After several months of maintenance and repairs in Hawaii, Solar Impulse 2 has made it all the way across the Pacific Ocean to California, breaking a bunch of world records in the process. The revolutionary solar-powered, electric plane is now three-quarters of the way through its around-the-world voyage, with nine out of 12 legs completed.
Pilot and Solar Impulse founder, Bertrand Piccard, made it from Kalaeloa in Hawaii to Mountain View, California, in 62 hours. Along the way, the support team says the aircraft broke records for distance, speed, duration, altitude, and altitude gain for an electric plane, though these achievements still need to be verified by the US Federal Aviation Administration (FAA).
Reaching a maximum altitude of 28,000 feet (8,534 metres), Solar Impulse 2 travelled a distance of 2,810 miles (4,522 km) at an average speed of 40.4 mph (65 km/h), Gizmag reports. The 17,000 solar cells on the plane's wings kept it powered during the days, with custom-made batteries supplying electricity at night.

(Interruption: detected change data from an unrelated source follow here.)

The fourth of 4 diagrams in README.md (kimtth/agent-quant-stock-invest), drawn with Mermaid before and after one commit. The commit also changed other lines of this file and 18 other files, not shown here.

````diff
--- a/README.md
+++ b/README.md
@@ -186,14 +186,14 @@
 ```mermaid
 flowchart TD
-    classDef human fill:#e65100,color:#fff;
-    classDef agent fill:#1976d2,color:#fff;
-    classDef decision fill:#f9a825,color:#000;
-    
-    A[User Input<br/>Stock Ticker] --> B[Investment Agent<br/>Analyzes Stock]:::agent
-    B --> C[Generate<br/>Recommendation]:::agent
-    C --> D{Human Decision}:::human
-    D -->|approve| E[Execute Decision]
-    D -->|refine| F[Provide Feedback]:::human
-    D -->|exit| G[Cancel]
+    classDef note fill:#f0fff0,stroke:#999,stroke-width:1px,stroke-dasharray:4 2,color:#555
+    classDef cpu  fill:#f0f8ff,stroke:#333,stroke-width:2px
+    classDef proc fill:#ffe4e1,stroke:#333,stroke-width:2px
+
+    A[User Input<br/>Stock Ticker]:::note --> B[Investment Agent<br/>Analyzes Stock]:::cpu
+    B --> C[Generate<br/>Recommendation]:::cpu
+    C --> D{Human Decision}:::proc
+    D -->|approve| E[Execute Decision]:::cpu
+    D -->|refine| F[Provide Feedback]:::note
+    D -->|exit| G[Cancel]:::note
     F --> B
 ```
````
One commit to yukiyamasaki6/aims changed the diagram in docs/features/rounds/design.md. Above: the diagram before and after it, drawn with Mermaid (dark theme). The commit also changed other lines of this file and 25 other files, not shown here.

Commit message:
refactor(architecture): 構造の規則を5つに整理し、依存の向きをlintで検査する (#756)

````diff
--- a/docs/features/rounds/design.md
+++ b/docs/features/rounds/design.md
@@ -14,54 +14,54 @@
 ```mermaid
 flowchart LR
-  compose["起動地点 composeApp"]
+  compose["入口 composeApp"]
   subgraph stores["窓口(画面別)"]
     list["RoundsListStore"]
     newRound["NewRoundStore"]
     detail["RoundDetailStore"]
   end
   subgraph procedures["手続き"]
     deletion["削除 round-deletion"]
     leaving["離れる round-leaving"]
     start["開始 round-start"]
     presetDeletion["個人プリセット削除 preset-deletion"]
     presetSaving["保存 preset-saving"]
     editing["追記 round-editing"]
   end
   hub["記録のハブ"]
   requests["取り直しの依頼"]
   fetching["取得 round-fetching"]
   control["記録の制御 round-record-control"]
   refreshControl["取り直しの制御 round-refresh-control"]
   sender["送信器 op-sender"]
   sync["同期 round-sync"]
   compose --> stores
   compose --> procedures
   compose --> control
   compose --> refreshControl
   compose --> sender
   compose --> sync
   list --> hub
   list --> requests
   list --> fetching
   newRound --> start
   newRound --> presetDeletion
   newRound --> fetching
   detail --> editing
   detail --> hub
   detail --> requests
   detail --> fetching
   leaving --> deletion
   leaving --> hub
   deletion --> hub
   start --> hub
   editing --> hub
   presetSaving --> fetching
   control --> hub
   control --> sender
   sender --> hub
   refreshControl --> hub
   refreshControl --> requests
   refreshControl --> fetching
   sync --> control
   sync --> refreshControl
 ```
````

The aeroplane's unprecedented round-the-world trip is intended to raise awareness of the potential of solar power and encourage companies to take the technology on board, even if it's not quite ready for the mass market yet.
It's also a test of the limits of human endurance, which is why the trip has been split up into chunks. The single cabin seat doubles up as both a bed and a toilet, and Piccard and fellow pilot André Borschberg have to make do with 20-minute naps every 2-4 hours.
In total, they're both going to spend around 250 hours in the cockpit, as they alternate piloting duties across the entire journey.
"It is more than an airplane: it is a concentration of clean technologies, a genuine flying laboratory, and illustrates that solutions exist today to meet the major challenges facing our society," said Piccard after the flight.
While Solar Impulse 2 can only travel at the speed of a car, it's completely self-sufficient and requires no fuel – if it wasn't for the well-being of the pilot on board, it would never have to land, and if the team manages to complete its round-the-world trip, it's going to be a significant milestone for the technology.
The endeavour, which began in March 2015, was due to be completed this summer, but a number of setbacks have led to delays: bad weather conditions, storm damage, and battery overheating have meant the Solar Impulse team has had some spells of frustration to contend with.
Now, though, the optimism is back – as you can see in the landing video below.
As CNN reports, the aircraft has new batteries, a new cooling system and US$20 million in fresh funding to make sure it reaches the finish line. After more stops in the US, Europe and Africa, the plane is expected to return to Abu Dhabi where its journey began, with some 22,000 miles (35,400 km) behind it.